We’ve come to expect a lot from the French: a chic sense of style, impeccably executed food, fine wine, and an envious lifestyle. But garden design principles?
While most landscape architecture is a fusion of many styles and influencers, it is the French and their contributions that have truly inspired our designs at TerraTrellis. (This realization became even more evident after reading this article on the modern French garden in Gardenista). We’re not purists: in addition to the French, our work also takes note from the simplicity of Japanese and Danish design, to the looseness of the English garden.
Above: A Gracie Modern Arbor supports Cecile Bruner Climbing Rose creating a gateway to a raised potager/herb garden. Garden design by Boxleaf Design, as seen in Houzz.com.
Classic French garden design is based on symmetry and the principle of imposing order on nature. Like the French garden, our trellises speak to the juxtaposition of architectural form in controlled chaos.
Trellises provide the support for plants that grow with abandon and aren’t easily contained like a boxwood or similar shrubs (so commonly seen in French parterre gardens). And our trellises have dual purpose: guiding a growing plant while enhancing the garden with grace and shape.
Above: TerraTrellis Akoris Garden Tuteur supports beans in a Pennsylvania farmhouse garden.
Vegetable, herb and kitchen gardens are patterned after the French potager, perhaps the original raised kitchen garden.
Our modern Akoris Garden Tuteurs are true to the classic French tuteur (which means to “teach” or “train”) and are used as artful supports in modern edible gardens and potagers from Pennsylvania to California, just as the French tuteurs were intended.
Above: Purple Hyacinth Bean is woven into a TerraTrellis Ina Wall Trellis creating a natural tapestry.

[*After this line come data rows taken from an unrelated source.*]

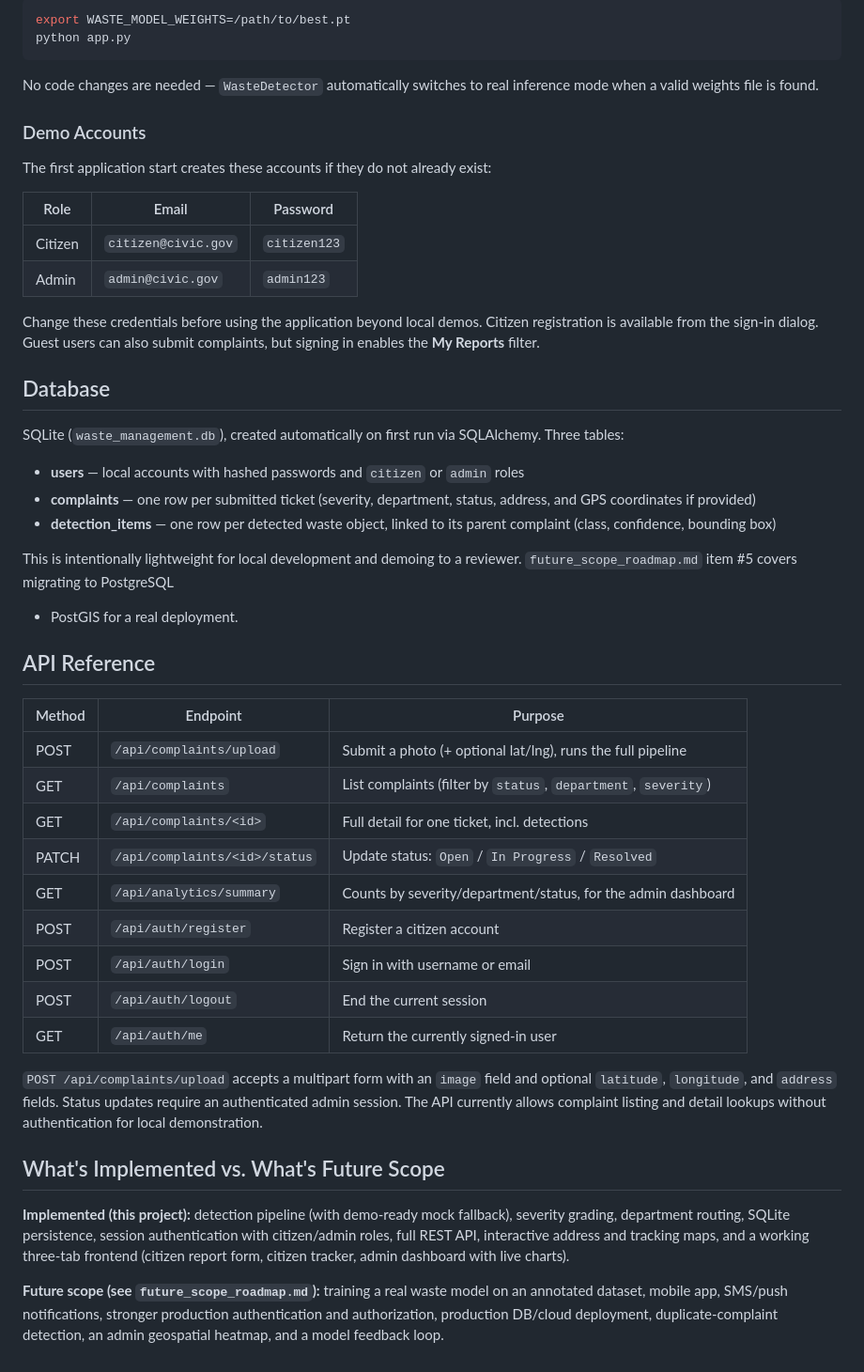
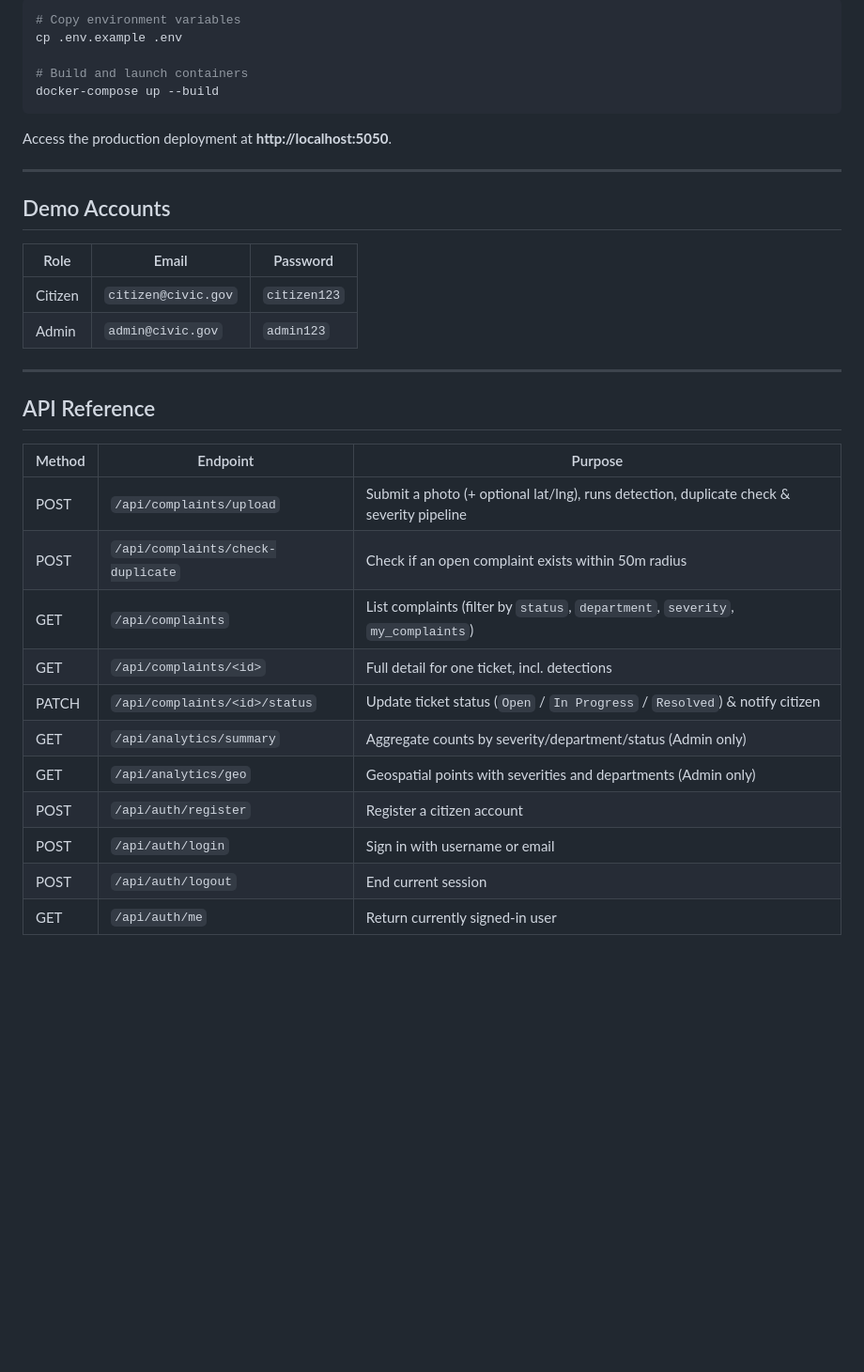
Before and after one commit to riddheekulkarni/waste-management-system, a Markdown page: README.md, the part around one of its changes. Shown at 94% size. Drawn GitHub-style; blank space fills up the shorter version.

Commit message:
docs: update README with key features, API endpoints, test suite, and Docker deployment guide

````diff
--- a/README.md
+++ b/README.md
@@ -88,71 +85,37 @@ demo). Once a custom-trained YOLOv8 model exists (see
 
 ```bash
-export WASTE_MODEL_WEIGHTS=/path/to/best.pt
-python app.py
+# Copy environment variables
+cp .env.example .env
+
+# Build and launch containers
+docker-compose up --build
 ```
 
-No code changes are needed — `WasteDetector` automatically switches to real
-inference mode when a valid weights file is found.
+Access the production deployment at **http://localhost:5050**.
 
-### Demo Accounts
+---
 
-The first application start creates these accounts if they do not already
-exist:
+## Demo Accounts
 
 | Role | Email | Password |
 |---|---|---|
 | Citizen | `citizen@civic.gov` | `citizen123` |
 | Admin | `admin@civic.gov` | `admin123` |
 
-Change these credentials before using the application beyond local demos.
-Citizen registration is available from the sign-in dialog. Guest users can
-also submit complaints, but signing in enables the **My Reports** filter.
-
-## Database
-
-SQLite (`waste_management.db`), created automatically on first run via
-SQLAlchemy. Three tables:
-
-- **users** — local accounts with hashed passwords and `citizen` or `admin`
-  roles
-- **complaints** — one row per submitted ticket (severity, department,
-  status, address, and GPS coordinates if provided)
-- **detection_items** — one row per detected waste object, linked to its
-  parent complaint (class, confidence, bounding box)
-
-This is intentionally lightweight for local development and demoing to a
-reviewer. `future_scope_roadmap.md` item #5 covers migrating to PostgreSQL
-+ PostGIS for a real deployment.
+---
 
 ## API Reference
 
 | Method | Endpoint | Purpose |
 |---|---|---|
-| POST | `/api/complaints/upload` | Submit a photo (+ optional lat/lng), runs the full pipeline |
-| GET | `/api/complaints` | List complaints (filter by `status`, `department`, `severity`) |
+| POST | `/api/complaints/upload` | Submit a photo (+ optional lat/lng), runs detection, duplicate check & severity pipeline |
+| POST | `/api/complaints/check-duplicate` | Check if an open complaint exists within 50m radius |
+| GET | `/api/complaints` | List complaints (filter by `status`, `department`, `severity`, `my_complaints`) |
 | GET | `/api/complaints/<id>` | Full detail for one ticket, incl. detections |
-| PATCH | `/api/complaints/<id>/status` | Update status: `Open` / `In Progress` / `Resolved` |
-| GET | `/api/analytics/summary` | Counts by severity/department/status, for the admin dashboard |
+| PATCH | `/api/complaints/<id>/status` | Update ticket status (`Open` / `In Progress` / `Resolved`) & notify citizen |
+| GET | `/api/analytics/summary` | Aggregate counts by severity/department/status (Admin only) |
+| GET | `/api/analytics/geo` | Geospatial points with severities and departments (Admin only) |
 | POST | `/api/auth/register` | Register a citizen account |
 | POST | `/api/auth/login` | Sign in with username or email |
-| POST | `/api/auth/logout` | End the current session |
-| GET | `/api/auth/me` | Return the currently signed-in user |
-
-`POST /api/complaints/upload` accepts a multipart form with an `image` field
-and optional `latitude`, `longitude`, and `address` fields. Status updates
-require an authenticated admin session. The API currently allows complaint
-listing and detail lookups without authentication for local demonstration.
-
-## What's Implemented vs. What's Future Scope
-
-**Implemented (this project):** detection pipeline (with demo-ready mock
-fallback), severity grading, department routing, SQLite persistence, session
-authentication with citizen/admin roles, full REST API, interactive address
-and tracking maps, and a working three-tab frontend (citizen report form,
-citizen tracker, admin dashboard with live charts).
-
-**Future scope (see `future_scope_roadmap.md`):** training a real waste
-model on an annotated dataset, mobile app, SMS/push notifications, stronger
-production authentication and authorization, production DB/cloud deployment,
-duplicate-complaint detection, an admin geospatial heatmap, and a model
-feedback loop.
+| POST | `/api/auth/logout` | End current session |
+| GET | `/api/auth/me` | Return currently signed-in user |
````
Also changed, not shown: other parts of README.md (+50 -53 lines).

While the classic French fruit espalier was on our mind when designing our vertical Ina Wall Trellis, a great inspiration for creating a natural tapestry came from the vertical walls originated by French botanist (and genius designer) Patrick Blanc. Our Gracie Modern Arbor and Lazio Vase Trellis provide geometrical context from which landscape foundations are drawn and were influenced by the trellising at Monet’s Giverny.
Above: Lavender fields in the French countryside.
There are also French influences in our color palette. Stunning washes of purple-blue are seen in lavender fields across the Provence region of France, providing the color inspiration for our custom trellis powdercoat color Berry.
Now, if only our trellises could convey the intoxicating scent of these splendid Provencal lavender fields… and the smell of warm croissants and perhaps a fresh baguette. Ça c'est bon!